== What you should do ==
How many lines in the data below include the word "special"? Respond with the number, nothing more.

━━ Entries shown ━━

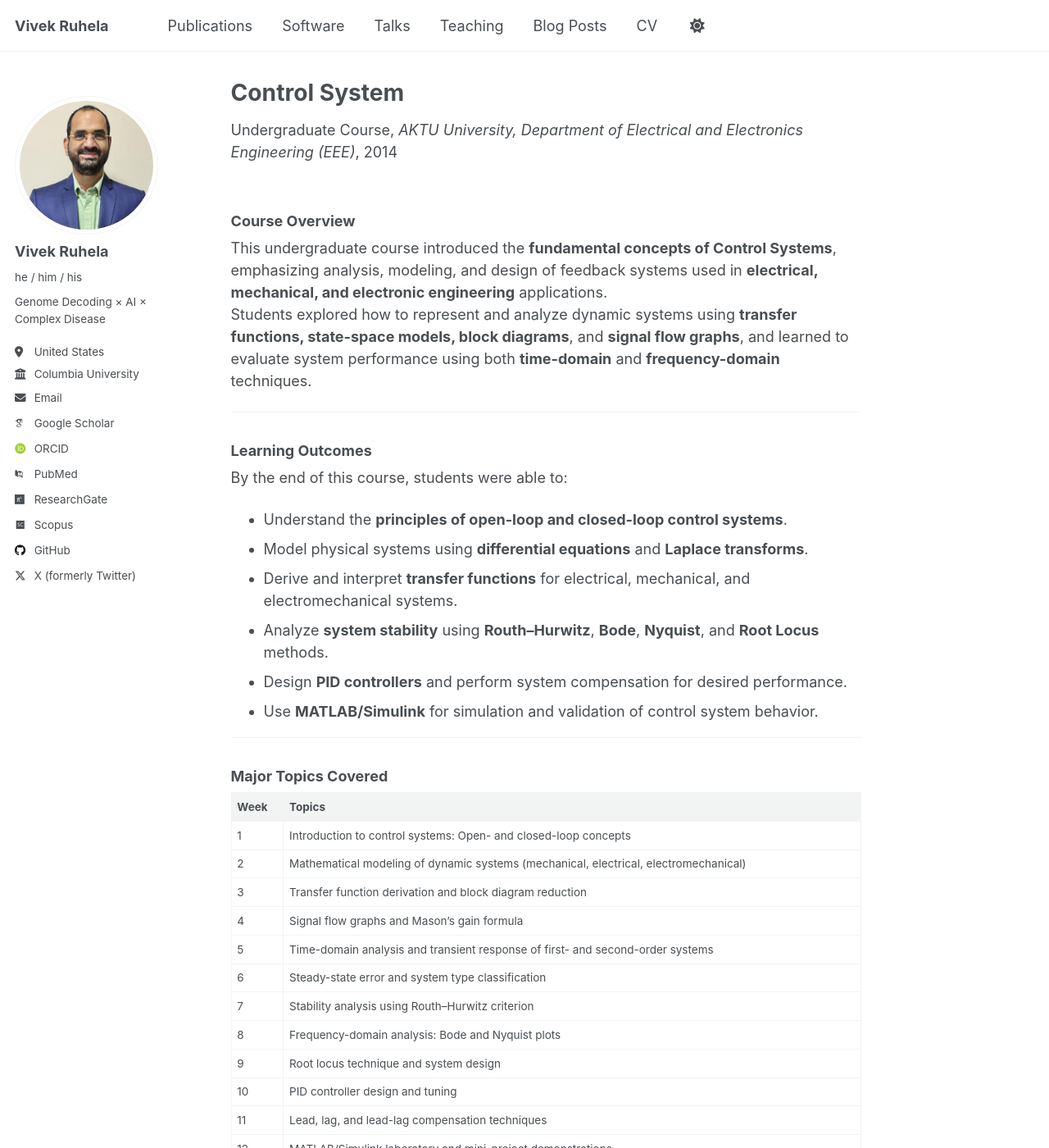
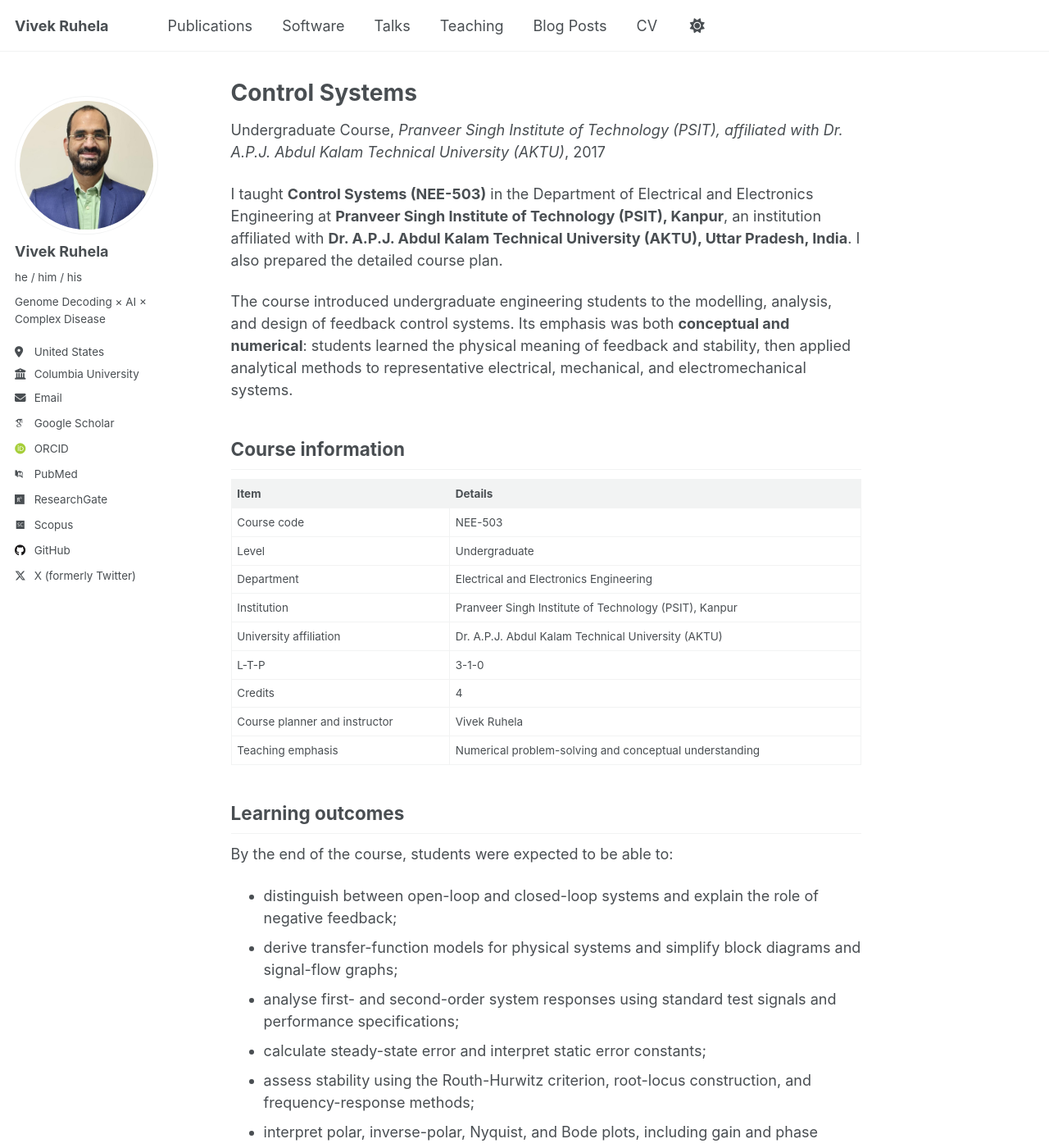
Before and after one commit to vivekruhela/vivekruhela.github.io, a Jekyll site: the page built from _teaching/2017-control-system.md, in a window 1280 px wide and 1400 px high. Shown: the whole window at 82% size. Built offline with Jekyll 4.4.1, drawn with Linux system fonts in a browser that asks for light colours; some web fonts are replaced; a script that is not in the unit is left out; some of the changed text lies outside the part shown.

Commit message:
Revise Control Systems course information and syllabus
Updated course details for Control Systems, including new venue, date, and course overview. Added learning outcomes, major topics covered, and detailed lecture sequence.

```diff
--- a/_teaching/2017-control-system.md
+++ b/_teaching/2017-control-system.md
@@ -1,64 +1,138 @@
 ---
-title: "Control System"
+title: "Control Systems"
 collection: teaching
 type: "Undergraduate Course"
-permalink: /teaching/2014-control-system/
-venue: "AKTU University, Department of Electrical and Electronics Engineering (EEE)"
-date: 2014-01-01
-location: "Kanpur, India"
+permalink: /teaching/2017-control-system/
+redirect_from:
+  - /teaching/2014-control-system/
+venue: "Pranveer Singh Institute of Technology (PSIT), affiliated with Dr. A.P.J. Abdul Kalam Technical University (AKTU)"
+date: 2017-01-01
+location: "Kanpur, Uttar Pradesh, India"
+excerpt: "An undergraduate course in classical control theory, covering feedback-system modelling, time- and frequency-domain analysis, stability, compensation, and state-space methods."
 ---
 
-### Course Overview
+I taught **Control Systems (NEE-503)** in the Department of Electrical and Electronics Engineering at **Pranveer Singh Institute of Technology (PSIT), Kanpur**, an institution affiliated with **Dr. A.P.J. Abdul Kalam Technical University (AKTU), Uttar Pradesh, India**. I also prepared the detailed course plan.
 
-This undergraduate course introduced the **fundamental concepts of Control Systems**, emphasizing analysis, modeling, and design of feedback systems used in **electrical, mechanical, and electronic engineering** applications.
-Students explored how to represent and analyze dynamic systems using **transfer functions, state-space models, block diagrams**, and **signal flow graphs**, and learned to evaluate system performance using both **time-domain** and **frequency-domain** techniques.
+The course introduced undergraduate engineering students to the modelling, analysis, and design of feedback control systems. Its emphasis was both **conceptual and numerical**: students learned the physical meaning of feedback and stability, then applied analytical methods to representative electrical, mechanical, and electromechanical systems.
 
----
+## Course information
 
-### Learning Outcomes
+| Item | Details |
+|---|---|
+| Course code | NEE-503 |
+| Level | Undergraduate |
+| Department | Electrical and Electronics Engineering |
+| Institution | Pranveer Singh Institute of Technology (PSIT), Kanpur |
+| University affiliation | Dr. A.P.J. Abdul Kalam Technical University (AKTU) |
+| L-T-P | 3-1-0 |
+| Credits | 4 |
+| Course planner and instructor | Vivek Ruhela |
+| Teaching emphasis | Numerical problem-solving and conceptual understanding |
 
-By the end of this course, students were able to:
-- Understand the **principles of open-loop and closed-loop control systems**.
-- Model physical systems using **differential equations** and **Laplace transforms**.
-- Derive and interpret **transfer functions** for electrical, mechanical, and electromechanical systems.
-- Analyze **system stability** using **Routh–Hurwitz**, **Bode**, **Nyquist**, and **Root Locus** methods.
-- Design **PID controllers** and perform system compensation for desired performance.
-- Use **MATLAB/Simulink** for simulation and validation of control system behavior.
+## Learning outcomes
 
----
+By the end of the course, students were expected to be able to:
 
-### Major Topics Covered
+- distinguish between open-loop and closed-loop systems and explain the role of negative feedback;
+- derive transfer-function models for physical systems and simplify block diagrams and signal-flow graphs;
+- analyse first- and second-order system responses using standard test signals and performance specifications;
+- calculate steady-state error and interpret static error constants;
+- assess stability using the Routh-Hurwitz criterion, root-locus construction, and frequency-response methods;
+- interpret polar, inverse-polar, Nyquist, and Bode plots, including gain and phase margins;
+- explain the function of servomotors, synchros, and stepper motors in control systems;
+- design and compare lead, lag, and lead-lag compensation in the time and frequency domains; and
+- convert between transfer-function and state-space representations and test controllability and observability.
 
-| Week | Topics |
-|------|---------|
-| 1 | Introduction to control systems: Open- and closed-loop concepts |
-| 2 | Mathematical modeling of dynamic systems (mechanical, electrical, electromechanical) |
-| 3 | Transfer function derivation and block diagram reduction |
-| 4 | Signal flow graphs and Mason’s gain formula |
-| 5 | Time-domain analysis and transient response of first- and second-order systems |
-| 6 | Steady-state error and system type classification |
-| 7 | Stability analysis using Routh–Hurwitz criterion |
-| 8 | Frequency-domain analysis: Bode and Nyquist plots |
-| 9 | Root locus technique and system design |
-| 10 | PID controller design and tuning |
-| 11 | Lead, lag, and lead-lag compensation techniques |
-| 12 | MATLAB/Simulink laboratory and mini-project demonstrations |
+## Syllabus
 
----
+### Unit I — Foundations of control systems
 
-### Tools and Techniques
+- Open-loop and closed-loop control
+- Servomechanisms and physical examples
+- Transfer functions and modelling of physical systems
+- Block-diagram algebra and reduction
+- Signal-flow graphs and Mason's gain formula
+- Sensitivity, parameter variation, disturbance rejection, and negative feedback
 
-- **MATLAB / Simulink** for system modeling and control design
-- **Scilab** for open-source simulation demonstrations
-- **Hands-on sessions** on servo motor control, DC motor speed control, and temperature control systems
+### Unit II — Time-response analysis
 
----
+- Standard test signals
+- First- and second-order system response
+- Transient- and steady-state specifications
+- Steady-state errors and error constants
+- Proportional, integral, and derivative control concepts
+- PI, PD, and PID compensation
+- Higher-order approximations and performance indices
 
-### Teaching Highlights
+### Unit III — Components, stability, and root locus
 
-- Designed and supervised **mini-projects** on real-time control applications.
-- Introduced simulation-based assignments to improve conceptual clarity.
-- Integrated mathematical intuition with visual demonstrations using **MATLAB plots** and **block diagram animations**.
-- Encouraged students to relate theory to real-world control systems — robotics, automation, and power converters.
+- AC servomotors, synchros, and stepper motors
+- Stability concepts and necessary conditions
+- Routh-Hurwitz criterion and special cases
+- Root-locus rules and construction
+- Effects of adding poles and zeros
+- Angles of arrival and departure and breakaway points
 
----
+### Unit IV — Frequency-response analysis
+
+- Relationship between time- and frequency-domain responses
+- Polar and inverse-polar plots
+- Nyquist plots and the Nyquist stability criterion
+- Bode magnitude and phase plots
+- Gain margin, phase margin, and relative stability
+- Constant-M and constant-N circles
+
+### Unit V — Compensator design and state-space methods
+
+- The control-system design problem
+- Lead, lag, and lead-lag networks
+- Compensation using root-locus and Bode-plot methods
+- State variables, state equations, and output equations
+- Conversion between transfer-function and state-space models
+- Controllability and observability
+
+## Teaching approach
+
+The lecture plan comprised **60 topic-focused sessions** supported by tutorials. The sequence moved from physical intuition and mathematical modelling to analysis and design:
+
+1. **Model the system** using transfer functions, block diagrams, and signal-flow graphs.
+2. **Characterise performance** through transient response, steady-state error, damping, and pole locations.
+3. **Determine stability** using algebraic, root-locus, and frequency-domain criteria.
+4. **Improve performance** using controllers and compensating networks.
+5. **Generalise the model** through state-space representation, controllability, and observability.
+
+Worked numerical problems were integrated throughout the course, including block-diagram reduction, Mason's gain formula, Routh-Hurwitz stability tests, root-locus construction, Bode and Nyquist analysis, margin calculations, compensator design, and state-space conversion.
+
+## Detailed lecture sequence
+
+| Lectures | Focus |
+|---:|---|
+| 1-9 | Applications of control; open- and closed-loop systems; transfer functions; block-diagram reduction; signal-flow graphs; sensitivity analysis |
+| 10-15 | Standard test signals; first- and second-order systems; transient-response specifications; numerical response analysis |
+| 16-21 | Pole locations; steady-state error; controllers; higher-order systems; PI and PD control |
+| 22-30 | Control-system components; Routh-Hurwitz criterion; root-locus rules, construction, and special cases |
+| 31-40 | Frequency response; polar and inverse-polar plots; Nyquist mapping and stability criterion |
+| 41-48 | Bode plots; pole/zero contributions; gain and phase margins; transfer-function estimation; M and N circles |
+| 49-60 | Lead, lag, and lead-lag compensation; state-space models; model conversion; controllability and observability |
+
+## Representative applications
+
+The course connected theory with practical engineering examples such as:
+
+- servomechanisms and position-control systems;
+- motor speed and motion control;
+- industrial automation and process control;
+- electrical and electromechanical system modelling; and
+- feedback-based disturbance rejection and robustness.
+
+## Core reading
+
+1. B. S. Manke, *Linear Control Systems*, 11th ed., Khanna Publishers, 2012.
+2. Ashfaq Husain and Haroon Ashfaq, *Control Systems*, 1st ed., Dhanpat Rai & Co., 2011.
+3. I. J. Nagrath and M. Gopal, *Control Systems Engineering*, New Age International.
+4. Katsuhiko Ogata, *Modern Control Engineering*, Prentice Hall of India.
+5. Benjamin C. Kuo and Farid Golnaraghi, *Automatic Control Systems*, Wiley India.
+
+## Teaching perspective
+
+Teaching control theory shaped how I explain complex biological systems today. Both fields require learners to move between components, interactions, system-level behaviour, perturbations, and measurable outputs. This systems perspective now informs my teaching and research interests in genetics, genomics, biological networks, and AI-enabled biomedical discovery.
```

━━━

== Written reply ==
2